* Brokers: duty to disclose. In To Disclose or Not to Disclose: The Dilemma of Homeowners and Real Estate Brokers Under Wisconsin's "Megan's Law," 81 Marq. L. Rev. 1161 (1998), Thomas D. Larson proposes a compromise between caveat emptor and placing an affirmative duty on sellers and brokers to disclose to potential purchasers information on the presence of a registered sex offender within the area. He proposes potential purchasers be informed of where they can obtain information about registered sex offenders.

* Cellular towers: free speech. Daniel J. Drazan argues that land use restrictions prohibiting the placement of cellular relay towers implicate the free expression guarantee found in Article I, section 8 of the Oregon Constitution, because a restriction that prohibits or limits the siting of the cellular relay towers has the effect of limiting speech, in Siting of Cellular Relay Towers: Are Prohibitive Land Use Regulations Consistent With Oregon's Constitutional Guarantee of Free Expression?, 34 Willamette L. Rev. 81 (1998).

* Community associations. In Preparing Community Associations For The Twenty-First Century: Anticipating The Legal Problems and Possible Solutions, 73 St. John's L. Rev. 3 (1999), Patrick J. Rohan argues for an abandonment of the traditional strict construction of restrictive covenants as disfavored by the law. He contends restrictive covenants should now be looked "upon favorably . . . and enforced whenever reasonably possible."

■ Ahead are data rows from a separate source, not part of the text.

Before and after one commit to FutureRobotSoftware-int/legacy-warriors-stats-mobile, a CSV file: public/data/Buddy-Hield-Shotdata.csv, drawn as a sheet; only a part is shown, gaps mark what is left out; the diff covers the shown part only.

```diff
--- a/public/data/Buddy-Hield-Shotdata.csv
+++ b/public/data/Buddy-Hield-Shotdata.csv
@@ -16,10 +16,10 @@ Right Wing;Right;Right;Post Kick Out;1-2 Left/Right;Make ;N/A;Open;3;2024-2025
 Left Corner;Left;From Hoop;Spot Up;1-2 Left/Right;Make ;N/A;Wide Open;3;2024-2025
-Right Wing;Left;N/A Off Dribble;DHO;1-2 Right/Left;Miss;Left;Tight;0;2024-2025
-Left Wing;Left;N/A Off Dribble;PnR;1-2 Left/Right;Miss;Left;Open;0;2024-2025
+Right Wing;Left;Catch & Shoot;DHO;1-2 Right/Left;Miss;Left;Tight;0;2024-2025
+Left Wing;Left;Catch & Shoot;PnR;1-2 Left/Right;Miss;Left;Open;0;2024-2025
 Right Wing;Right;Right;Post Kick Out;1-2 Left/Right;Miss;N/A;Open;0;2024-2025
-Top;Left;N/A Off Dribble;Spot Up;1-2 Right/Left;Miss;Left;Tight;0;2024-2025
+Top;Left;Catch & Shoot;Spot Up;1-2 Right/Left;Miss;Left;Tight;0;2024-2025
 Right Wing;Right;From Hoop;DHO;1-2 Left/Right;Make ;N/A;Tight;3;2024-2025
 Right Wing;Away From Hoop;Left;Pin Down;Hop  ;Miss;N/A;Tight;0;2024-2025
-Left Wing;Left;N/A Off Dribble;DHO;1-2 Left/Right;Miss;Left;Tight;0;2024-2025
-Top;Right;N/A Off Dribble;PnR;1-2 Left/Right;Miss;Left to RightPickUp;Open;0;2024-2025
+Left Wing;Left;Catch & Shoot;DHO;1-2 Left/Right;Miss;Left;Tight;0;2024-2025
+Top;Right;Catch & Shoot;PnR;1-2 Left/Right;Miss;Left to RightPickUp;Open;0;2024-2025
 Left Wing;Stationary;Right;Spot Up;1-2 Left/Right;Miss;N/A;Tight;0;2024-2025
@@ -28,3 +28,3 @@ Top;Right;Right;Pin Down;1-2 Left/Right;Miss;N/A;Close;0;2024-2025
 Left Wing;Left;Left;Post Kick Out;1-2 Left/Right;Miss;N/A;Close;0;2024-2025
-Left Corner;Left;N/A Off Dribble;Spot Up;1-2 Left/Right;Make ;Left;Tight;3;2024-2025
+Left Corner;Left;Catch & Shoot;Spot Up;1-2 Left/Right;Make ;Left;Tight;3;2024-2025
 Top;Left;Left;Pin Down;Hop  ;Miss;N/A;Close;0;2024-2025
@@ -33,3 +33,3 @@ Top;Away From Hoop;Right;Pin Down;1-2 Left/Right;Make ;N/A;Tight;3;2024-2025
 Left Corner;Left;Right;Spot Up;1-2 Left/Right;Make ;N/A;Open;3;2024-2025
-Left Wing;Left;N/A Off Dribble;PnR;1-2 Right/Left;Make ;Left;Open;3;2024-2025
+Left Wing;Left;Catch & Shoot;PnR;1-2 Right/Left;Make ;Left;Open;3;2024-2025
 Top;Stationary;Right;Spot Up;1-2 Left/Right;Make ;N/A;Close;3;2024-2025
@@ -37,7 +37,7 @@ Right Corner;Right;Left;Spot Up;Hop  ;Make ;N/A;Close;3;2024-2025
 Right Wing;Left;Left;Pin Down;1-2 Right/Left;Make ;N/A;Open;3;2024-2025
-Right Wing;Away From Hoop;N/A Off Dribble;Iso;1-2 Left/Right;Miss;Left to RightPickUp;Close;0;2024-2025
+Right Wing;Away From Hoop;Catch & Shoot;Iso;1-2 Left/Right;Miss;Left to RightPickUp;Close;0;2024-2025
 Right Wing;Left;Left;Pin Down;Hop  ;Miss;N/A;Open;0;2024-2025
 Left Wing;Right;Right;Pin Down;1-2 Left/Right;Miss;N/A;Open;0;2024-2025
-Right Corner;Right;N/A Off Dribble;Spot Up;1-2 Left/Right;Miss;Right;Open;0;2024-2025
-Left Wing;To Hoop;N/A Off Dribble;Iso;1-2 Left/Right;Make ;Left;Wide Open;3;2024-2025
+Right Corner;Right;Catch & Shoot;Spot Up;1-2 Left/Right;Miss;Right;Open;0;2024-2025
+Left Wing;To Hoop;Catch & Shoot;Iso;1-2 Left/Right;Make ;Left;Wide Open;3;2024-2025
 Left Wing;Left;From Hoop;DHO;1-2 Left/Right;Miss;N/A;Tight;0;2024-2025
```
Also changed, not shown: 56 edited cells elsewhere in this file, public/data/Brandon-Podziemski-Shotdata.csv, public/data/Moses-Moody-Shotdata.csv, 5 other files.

* Environmental law. Alex Polonsky advocates mandatory disclosure of the presence of underground storage tanks on residential property, shifting the risk of loss if one is discovered to the seller, in "Tanks For The Memories:" Abandoning Caveat Emptor For The Transfers of Residential Property Contaminated With Petroleum From Leaking Underground Storage Tanks, 22 Vt. L. Rev. 979 (1998).

* Takings. David Schultz provides an in-depth analysis on property valuation for temporary takings that in-cludes a discussion on the process for ascertaining the time of the taking, the duration of the taking and the measure of damages resulting from the taking, in The Price Is Right! Property Valuation For Temporary Takings, 22 Hamline L. Rev. 281 (1998).

* Takings. In Regulatory Takings and the Supreme Court: How Perspectives on Property Rights Have Changed from Penn Central to Dolan, and What State and Federal Courts are Doing About It, 28 Stetson L. Rev. 523 (1999), David L. Callies surveys recent high court rulings and concludes that its pronouncements are reasonably clear, but state and lower federal courts have not done a good job of interpreting them.

* Transferable development rights. In Transferable Development Rights and the Deprivation of All Economically Beneficial Use: Can TDRs Salvage Regulations That Would Otherwise Constitute a Taking?, 34 Idaho L. Rev. 679 (1998), Franklin G. Lee argues that TDRs should be considered by a court when determining whether a taking has occurred because the value of the TDR mitigates the loss suffered by the landowner, and that TDRs may save a zoning regulation from being considered a taking.

Readers interested in a comprehensive review of current developments in real estate law are encouraged to subscribe to the ABA Real Estate Quarterly Report, which is prepared by the Real Property Division's Decisions Committee. For more information on this publication, contact Pam Hollins at (312) 988-5651.

This issue marks a transition in the editorship of Keeping Current­Property. After seven years of faithful service, Nicholas White and Ralph Brashier have decided that the time has come to pass the reins to other hands. The editorial board thanks Nick and Ralph for their service and welcomes aboard Eugene Grant and Terry Frazier. Robert Flores will continue supplying readers with interesting legislative developments.

Keeping Current--Property Editor: Eugene L. Grant, 1211 SW 5th Ave., Ste. 1600, Portlant, OR 97204-3795. Contributing editors: Robert Flores and Terry Frazier.

Probate & Property Magazine is published six times annually and is included in section members' annual dues.